[Requirement] Gather from the material every line that contains the string "started".

[Supplied material]
☆ ☆ ☆ ☆ ☆

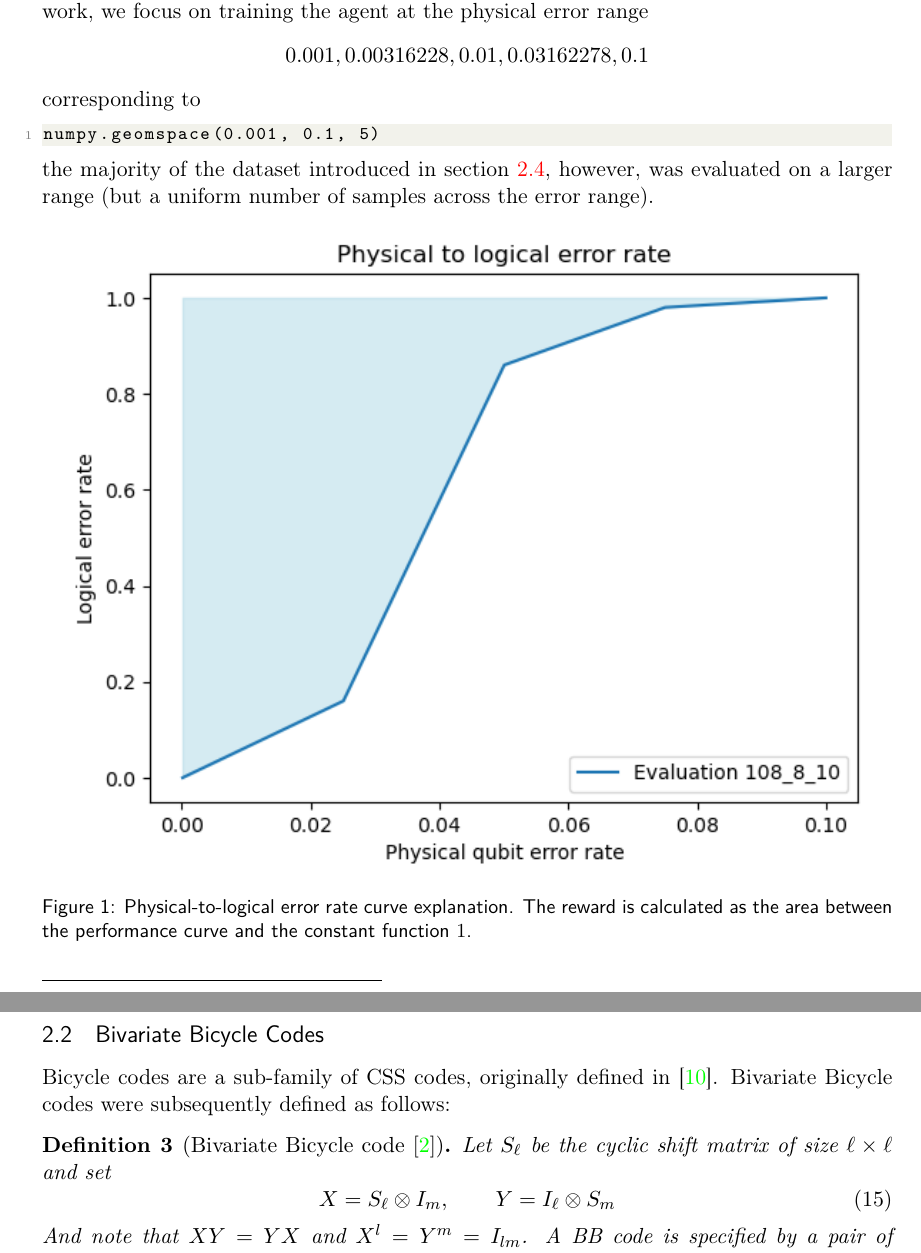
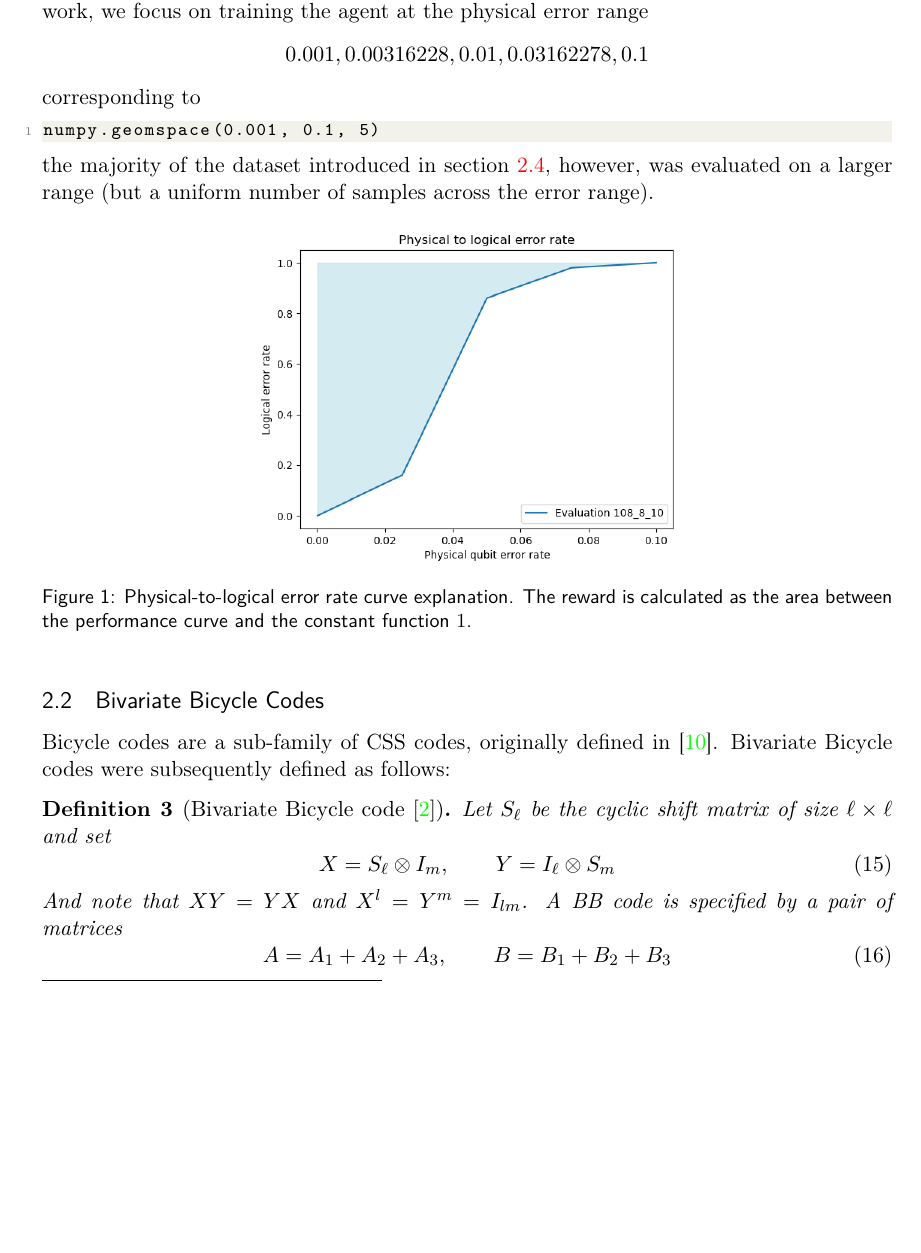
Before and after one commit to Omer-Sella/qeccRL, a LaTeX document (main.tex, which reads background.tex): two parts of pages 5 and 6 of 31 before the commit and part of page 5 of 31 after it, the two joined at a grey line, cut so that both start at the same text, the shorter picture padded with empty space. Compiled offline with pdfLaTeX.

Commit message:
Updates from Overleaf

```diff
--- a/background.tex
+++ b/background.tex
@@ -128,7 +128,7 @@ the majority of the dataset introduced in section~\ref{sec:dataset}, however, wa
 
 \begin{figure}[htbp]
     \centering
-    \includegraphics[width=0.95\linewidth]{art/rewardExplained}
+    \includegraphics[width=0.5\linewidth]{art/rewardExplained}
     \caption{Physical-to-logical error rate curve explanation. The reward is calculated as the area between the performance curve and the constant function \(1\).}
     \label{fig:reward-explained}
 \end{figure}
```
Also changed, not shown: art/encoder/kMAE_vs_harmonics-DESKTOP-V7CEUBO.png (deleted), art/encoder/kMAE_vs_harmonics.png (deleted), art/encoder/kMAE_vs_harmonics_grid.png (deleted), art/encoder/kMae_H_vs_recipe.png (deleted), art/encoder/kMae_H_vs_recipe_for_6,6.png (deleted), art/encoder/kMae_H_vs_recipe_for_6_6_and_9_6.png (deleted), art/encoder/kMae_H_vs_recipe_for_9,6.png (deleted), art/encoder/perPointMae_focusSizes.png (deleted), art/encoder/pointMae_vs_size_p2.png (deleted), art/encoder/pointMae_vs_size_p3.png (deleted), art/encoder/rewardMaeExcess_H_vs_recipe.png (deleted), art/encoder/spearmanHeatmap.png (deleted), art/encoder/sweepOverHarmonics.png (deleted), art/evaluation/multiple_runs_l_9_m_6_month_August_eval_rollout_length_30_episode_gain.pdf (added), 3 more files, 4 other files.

☆ ☆ ☆ ☆ ☆

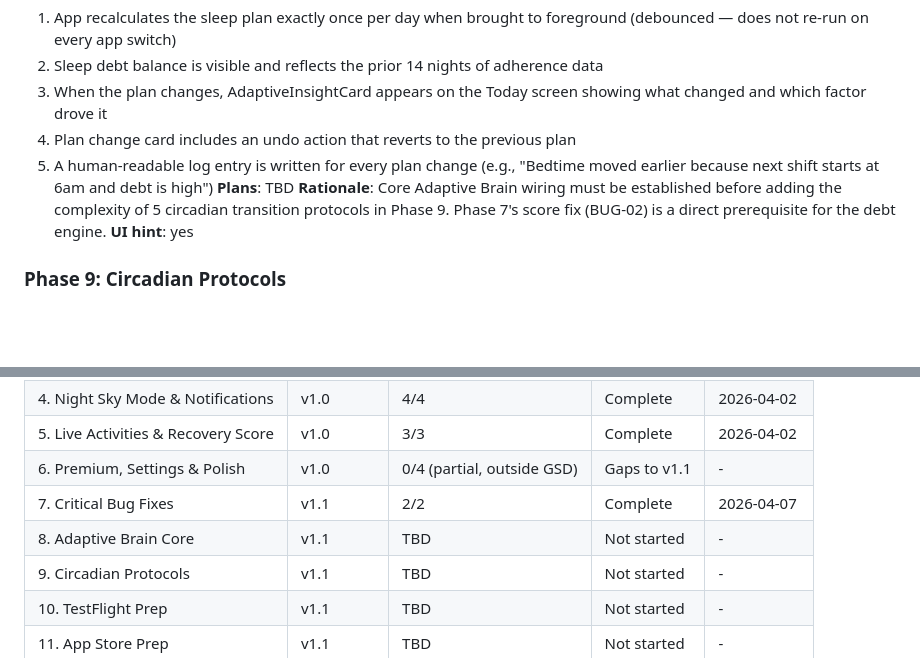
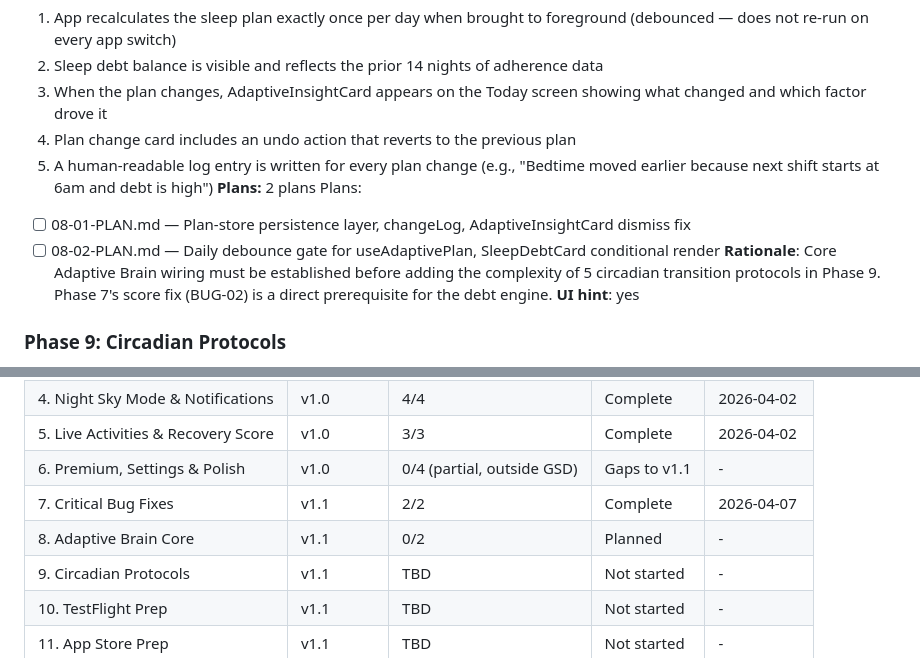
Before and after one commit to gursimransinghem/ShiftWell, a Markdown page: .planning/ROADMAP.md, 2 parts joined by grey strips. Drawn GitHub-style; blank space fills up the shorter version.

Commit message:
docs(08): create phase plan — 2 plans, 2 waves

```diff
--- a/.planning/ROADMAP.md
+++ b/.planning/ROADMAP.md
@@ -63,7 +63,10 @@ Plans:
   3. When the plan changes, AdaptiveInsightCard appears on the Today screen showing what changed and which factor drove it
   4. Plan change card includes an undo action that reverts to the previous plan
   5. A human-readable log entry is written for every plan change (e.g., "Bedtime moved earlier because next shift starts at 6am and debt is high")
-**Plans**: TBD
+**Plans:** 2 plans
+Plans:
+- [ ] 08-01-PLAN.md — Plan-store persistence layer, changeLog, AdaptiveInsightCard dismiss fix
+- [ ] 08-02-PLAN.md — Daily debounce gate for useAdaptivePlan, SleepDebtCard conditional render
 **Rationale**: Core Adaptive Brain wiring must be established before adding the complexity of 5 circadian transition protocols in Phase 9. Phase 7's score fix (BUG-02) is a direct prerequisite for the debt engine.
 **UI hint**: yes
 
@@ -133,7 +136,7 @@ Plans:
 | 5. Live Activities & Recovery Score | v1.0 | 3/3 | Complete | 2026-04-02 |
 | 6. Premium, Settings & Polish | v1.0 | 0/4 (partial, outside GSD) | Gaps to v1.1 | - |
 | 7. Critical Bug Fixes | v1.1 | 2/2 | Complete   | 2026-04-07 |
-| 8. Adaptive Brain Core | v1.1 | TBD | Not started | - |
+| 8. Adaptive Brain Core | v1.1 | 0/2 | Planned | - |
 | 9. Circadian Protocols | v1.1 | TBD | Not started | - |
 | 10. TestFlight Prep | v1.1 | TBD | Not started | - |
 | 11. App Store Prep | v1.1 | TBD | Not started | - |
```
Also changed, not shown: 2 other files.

☆ ☆ ☆ ☆ ☆

[Response to this exercise]
-| 8. Adaptive Brain Core | v1.1 | TBD | Not started | - |
 | 9. Circadian Protocols | v1.1 | TBD | Not started | - |
 | 10. TestFlight Prep | v1.1 | TBD | Not started | - |
 | 11. App Store Prep | v1.1 | TBD | Not started | - |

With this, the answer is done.